On the table in this photograph are the remains of more than 130 wedge-tailed eagles (Aquila audax) — Australia’s largest bird of prey. The birds had been poisoned, and I needed to confirm the species for a criminal case.
As collection manager of ornithology at the Australian Museum in Sydney, I not only identify birds, but also give input on exhibits and educational programmes and provide other scientific services. The museum’s bird collection is the oldest and largest in Australia, containing about 100,000 specimens of species from all over both the country and the world. The oldest registered specimen is a northern pintail duck (Anas acuta), collected in 1828.
I liken the collection to a bird library. Researchers can come in to study a species or range of species. We’ve got stuffed specimens; skeletons; animals mounted in lifelike poses; intact birds in ethanol; eggs and nests; and a range of frozen tissues. Every item notes the time and location of collection, as well as the name of the species. Each is a snapshot in time and holds information that can’t be replicated.
My passion for birds began when I was young. I liked watching them to work out what they were doing. Why would different birds walk differently, eat different things, be different colours? For me, the collection is brilliant. I can hold the birds in my hand and look at them closely to scrutinize and appreciate their differences.
Specimens usually come in from the public or from staff at the National Parks and Wildlife Service.

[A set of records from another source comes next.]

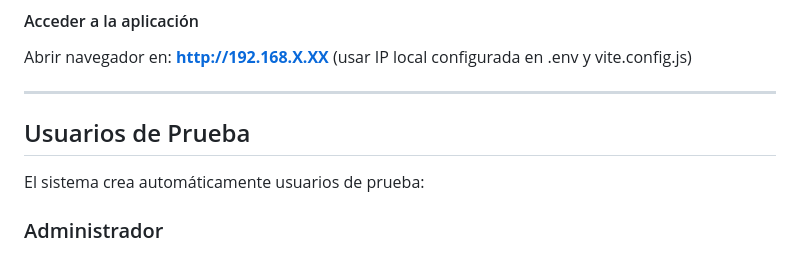
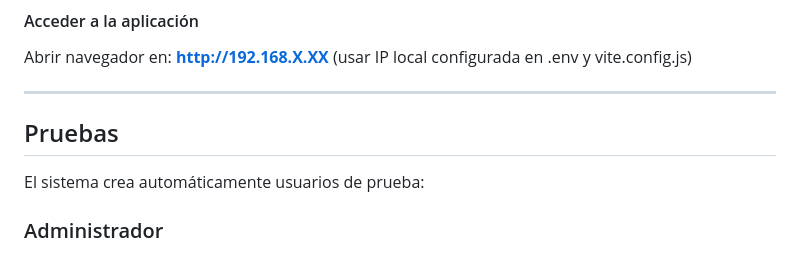
Before and after one commit to PatCard/react, a Markdown page: README.md, the part around the change. GitHub-like rendering.

Commit message:
Actualizar9 README.md

```diff
--- a/README.md
+++ b/README.md
@@ -260,8 +260,7 @@ docker compose exec app php artisan view:clear
 Abrir navegador en: **http://192.168.X.XX** (usar IP local configurada en .env y vite.config.js)
 
 ---
-
-##  Usuarios de Prueba
+##  Pruebas
 
 El sistema crea automáticamente usuarios de prueba:
 
```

But in the eagle poisoning case, I had to fly down to a chilly government-department shed in Knoxfield to carry out my analyses.
The whole situation was very sad. The perpetrator was prosecuted for poisoning hundreds of birds on a property in Victoria between 2016 and 2018. He was fined and jailed. It was a great outcome to have him caught and penalized.